The Status output shows a high level when the module is paired with another Bluetooth device, and a low one when it is not paired. You can read its value by connecting to the pin of the Arduino and assigning it the pinMode mode (pinStatus, INPUT) and thus learn the status of the module. But the status indicator does not work correctly on all modules, so we will not use it in this example.

As a result, it should turn out approximately as in the photo.


Sketch for Arduino for work on Bluetooth

Let’s write such a sketch and load it into the Arduino memory:

const int ledPin = 13; 
char incomingbyte; 

void setup() {
  pinMode(ledPin, OUTPUT);

void loop() {
  if (Serial.available() > 0) { 
incomingbyte = Serial.read(); switch(incomingbyte) { case '1': digitalWrite(ledPin, HIGH); break; case '0': digitalWrite(ledPin, LOW); break; } } }

We include assembled circuit with Arduino and Bluetooth module connected to it. A properly connected module immediately enters the connection standby mode, which will be indicated by a rhythmically flashing status LED.

Pairing with a Bluetooth device

Now you need to add a Bluetooth device to the list of trusted devices.
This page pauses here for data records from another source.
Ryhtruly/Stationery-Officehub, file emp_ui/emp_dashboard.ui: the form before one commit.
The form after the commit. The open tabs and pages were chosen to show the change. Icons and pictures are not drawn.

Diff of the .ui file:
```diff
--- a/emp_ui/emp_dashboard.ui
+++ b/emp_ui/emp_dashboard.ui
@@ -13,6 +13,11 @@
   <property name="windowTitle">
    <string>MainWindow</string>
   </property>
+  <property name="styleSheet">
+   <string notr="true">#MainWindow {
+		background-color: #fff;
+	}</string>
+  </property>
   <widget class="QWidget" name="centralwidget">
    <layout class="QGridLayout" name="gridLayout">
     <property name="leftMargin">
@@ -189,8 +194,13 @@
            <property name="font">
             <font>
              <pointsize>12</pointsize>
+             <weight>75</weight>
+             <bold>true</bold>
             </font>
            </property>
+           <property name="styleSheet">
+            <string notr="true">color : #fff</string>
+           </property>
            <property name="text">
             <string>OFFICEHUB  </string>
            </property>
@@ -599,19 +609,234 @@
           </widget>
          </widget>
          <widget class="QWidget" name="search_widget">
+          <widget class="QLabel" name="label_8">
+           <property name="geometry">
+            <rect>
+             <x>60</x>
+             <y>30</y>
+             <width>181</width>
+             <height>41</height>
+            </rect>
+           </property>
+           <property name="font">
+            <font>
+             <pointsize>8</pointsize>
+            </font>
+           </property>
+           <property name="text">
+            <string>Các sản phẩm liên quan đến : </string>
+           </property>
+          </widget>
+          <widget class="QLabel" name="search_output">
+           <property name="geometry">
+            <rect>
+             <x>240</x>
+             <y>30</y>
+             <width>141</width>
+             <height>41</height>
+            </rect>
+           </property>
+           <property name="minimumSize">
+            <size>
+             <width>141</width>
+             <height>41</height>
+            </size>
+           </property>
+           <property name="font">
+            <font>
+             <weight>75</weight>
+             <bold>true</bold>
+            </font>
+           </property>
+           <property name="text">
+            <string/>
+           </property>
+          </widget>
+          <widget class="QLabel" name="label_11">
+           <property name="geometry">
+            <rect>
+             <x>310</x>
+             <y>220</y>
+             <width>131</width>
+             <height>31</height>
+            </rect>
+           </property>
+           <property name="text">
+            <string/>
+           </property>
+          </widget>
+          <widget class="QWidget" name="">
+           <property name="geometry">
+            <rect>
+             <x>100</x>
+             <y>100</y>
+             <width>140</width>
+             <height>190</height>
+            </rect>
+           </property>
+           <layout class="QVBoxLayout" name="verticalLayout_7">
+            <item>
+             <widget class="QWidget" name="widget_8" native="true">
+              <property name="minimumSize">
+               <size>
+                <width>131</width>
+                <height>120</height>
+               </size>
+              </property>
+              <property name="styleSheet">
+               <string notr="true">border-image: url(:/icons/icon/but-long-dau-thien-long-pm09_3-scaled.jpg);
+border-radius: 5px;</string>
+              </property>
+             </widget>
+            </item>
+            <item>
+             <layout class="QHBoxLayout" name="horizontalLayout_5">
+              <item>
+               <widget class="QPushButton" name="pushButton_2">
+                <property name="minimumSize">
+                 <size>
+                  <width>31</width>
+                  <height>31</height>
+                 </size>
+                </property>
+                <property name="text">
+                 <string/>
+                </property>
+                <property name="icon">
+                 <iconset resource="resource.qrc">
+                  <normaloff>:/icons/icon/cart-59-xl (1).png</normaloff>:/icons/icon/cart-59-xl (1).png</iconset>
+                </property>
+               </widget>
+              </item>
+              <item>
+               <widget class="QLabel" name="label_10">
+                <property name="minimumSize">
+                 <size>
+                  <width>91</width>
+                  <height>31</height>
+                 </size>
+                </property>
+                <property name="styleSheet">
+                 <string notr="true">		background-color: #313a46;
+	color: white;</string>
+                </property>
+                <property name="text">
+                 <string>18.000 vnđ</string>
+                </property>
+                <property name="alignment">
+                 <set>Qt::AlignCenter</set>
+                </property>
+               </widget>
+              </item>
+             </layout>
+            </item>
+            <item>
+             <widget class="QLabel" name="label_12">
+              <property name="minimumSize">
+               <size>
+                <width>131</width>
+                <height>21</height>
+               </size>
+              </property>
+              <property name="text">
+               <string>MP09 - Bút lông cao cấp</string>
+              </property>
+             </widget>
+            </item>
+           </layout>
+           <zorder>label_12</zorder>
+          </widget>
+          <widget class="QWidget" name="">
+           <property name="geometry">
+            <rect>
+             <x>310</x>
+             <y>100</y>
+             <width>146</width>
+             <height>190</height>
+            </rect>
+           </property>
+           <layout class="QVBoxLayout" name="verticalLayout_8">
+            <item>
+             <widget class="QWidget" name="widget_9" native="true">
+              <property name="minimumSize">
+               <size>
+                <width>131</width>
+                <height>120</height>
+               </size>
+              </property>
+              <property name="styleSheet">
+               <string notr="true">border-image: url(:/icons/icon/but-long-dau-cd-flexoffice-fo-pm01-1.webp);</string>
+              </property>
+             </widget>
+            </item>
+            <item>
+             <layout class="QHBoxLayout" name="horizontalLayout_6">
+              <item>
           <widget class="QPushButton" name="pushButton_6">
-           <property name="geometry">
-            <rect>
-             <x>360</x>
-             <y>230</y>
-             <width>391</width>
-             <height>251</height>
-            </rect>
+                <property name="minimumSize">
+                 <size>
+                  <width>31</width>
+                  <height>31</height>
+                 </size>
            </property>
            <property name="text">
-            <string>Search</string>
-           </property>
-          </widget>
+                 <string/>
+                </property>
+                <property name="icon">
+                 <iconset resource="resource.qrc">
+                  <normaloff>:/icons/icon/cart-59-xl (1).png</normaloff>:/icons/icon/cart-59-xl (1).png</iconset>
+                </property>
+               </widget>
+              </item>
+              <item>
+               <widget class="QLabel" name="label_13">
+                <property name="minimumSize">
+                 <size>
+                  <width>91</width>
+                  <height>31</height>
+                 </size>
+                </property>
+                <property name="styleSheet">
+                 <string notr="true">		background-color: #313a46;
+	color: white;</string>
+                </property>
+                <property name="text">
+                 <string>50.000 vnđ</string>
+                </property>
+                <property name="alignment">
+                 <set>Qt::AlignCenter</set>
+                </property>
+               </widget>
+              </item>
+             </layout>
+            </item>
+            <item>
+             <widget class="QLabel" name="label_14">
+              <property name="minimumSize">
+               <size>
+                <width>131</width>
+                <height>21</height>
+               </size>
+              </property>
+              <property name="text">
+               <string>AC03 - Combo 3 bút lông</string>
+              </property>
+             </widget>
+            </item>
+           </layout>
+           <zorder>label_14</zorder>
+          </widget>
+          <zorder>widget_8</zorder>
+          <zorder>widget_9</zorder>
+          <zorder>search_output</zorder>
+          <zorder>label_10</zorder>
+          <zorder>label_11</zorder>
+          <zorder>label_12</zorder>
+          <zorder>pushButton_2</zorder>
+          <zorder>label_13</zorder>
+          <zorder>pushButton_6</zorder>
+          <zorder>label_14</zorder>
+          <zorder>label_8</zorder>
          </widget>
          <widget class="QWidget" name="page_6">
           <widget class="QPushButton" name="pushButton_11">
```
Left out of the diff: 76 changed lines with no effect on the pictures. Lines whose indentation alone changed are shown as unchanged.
Turn on Bluetooth on your computer, go to the Bluetooth Device Settings.

If the Bluetooth icon appears on the computer in the notification area when you turn on Bluetooth, you can right-click on it and select the Add Bluetooth device item:

Make sure our Bluetooth module is visible to the computer. Select it from the list and click the Link button. In the dialog box, enter the default password 1234. If you add successfully, the device will appear in the list labeled Paired.
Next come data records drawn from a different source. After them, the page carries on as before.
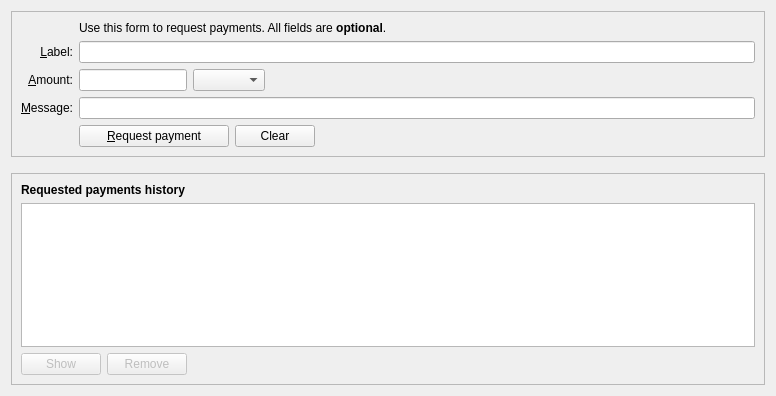
This is src/qt/forms/receivecoinsdialog.ui in jin7659/xpchain-community-core-upgrade as Qt 5 draws it before an edit. The edited form follows.
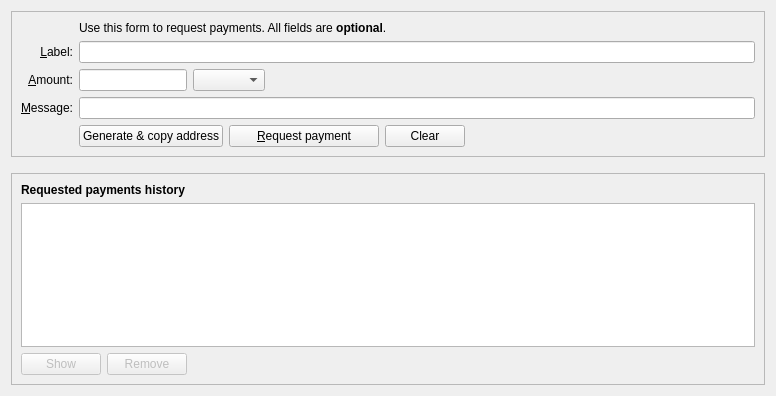
This is the edited form. Icons and pictures are not drawn. Custom widgets are drawn as their Qt base class.

```diff
--- a/src/qt/forms/receivecoinsdialog.ui
+++ b/src/qt/forms/receivecoinsdialog.ui
@@ -99,6 +99,16 @@
         </item>
         <item row="7" column="2">
          <layout class="QHBoxLayout" name="horizontalLayout">
+          <item>
+           <widget class="QPushButton" name="quickCopyButton">
+            <property name="toolTip">
+             <string>Create a new receiving address and copy it to the clipboard.</string>
+            </property>
+            <property name="text">
+             <string>Generate &amp;&amp; copy address</string>
+            </property>
+           </widget>
+          </item>
           <item>
            <widget class="QPushButton" name="receiveButton">
             <property name="minimumSize">
```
The default password for a specific module may differ from “1234”. This information must be provided by the manufacturer (seller) of the module.

If you want to connect to your Bluetooth module from your smartphone, then the procedure is the same: turn on Bluetooth on the smartphone, find the module connected to the Arduino, and pair it with it.
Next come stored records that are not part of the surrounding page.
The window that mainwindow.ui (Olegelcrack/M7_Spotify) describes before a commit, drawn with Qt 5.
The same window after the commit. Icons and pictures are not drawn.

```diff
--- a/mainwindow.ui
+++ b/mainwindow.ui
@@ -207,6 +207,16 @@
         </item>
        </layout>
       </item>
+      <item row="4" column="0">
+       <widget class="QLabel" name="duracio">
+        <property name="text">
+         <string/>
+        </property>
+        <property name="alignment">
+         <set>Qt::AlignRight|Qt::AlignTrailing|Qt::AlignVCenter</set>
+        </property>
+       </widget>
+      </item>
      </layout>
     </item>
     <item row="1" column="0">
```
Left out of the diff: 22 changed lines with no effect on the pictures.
Connect to the bluetooth module via Bluetooth from computer

To connect to the Bluetooth module, you can use various programs that can connect to the COM port. For example, such as HyperTerminal, PuTTY, Tera Term, Termite and others. They are all free and freely distributed on the Internet.

The convenience of the program TeraTerm is that it automatically displays a list of COM ports that are assigned to the Bluetooth module of your computer. Run the program, select the Serial connection, select the appropriate Bluetooth COM port from the list, click OK.

The PuTTY program also asks for the port number (COM4, you will have your own), connection speed (9600), connection type (Serial). Then click the Connect button.

In case of an error during the connection, the program will display an appropriate notification. If your computer is connected to the Bluetooth module successfully, then you will see a terminal field in front of you.
Enter from the keyboard in this field the number 1 – and the LED on the 13 pin of the Arduino will light up, enter 0 – will go out.

Connecting from a smartphone using Bluetooth Terminal

Similarly, you can connect to the Bluetooth module from your smartphone. Download the application to work with Bluetooth on the terminal, for example, Bluetooth Terminal. Connect to the module and enter commands 0 or 1.

Thus, we have learned to connect via Bluetooth to the Arduino and transmit data to it.

Share on facebook
Share on google
Share on twitter
Share on linkedin
Share on pinterest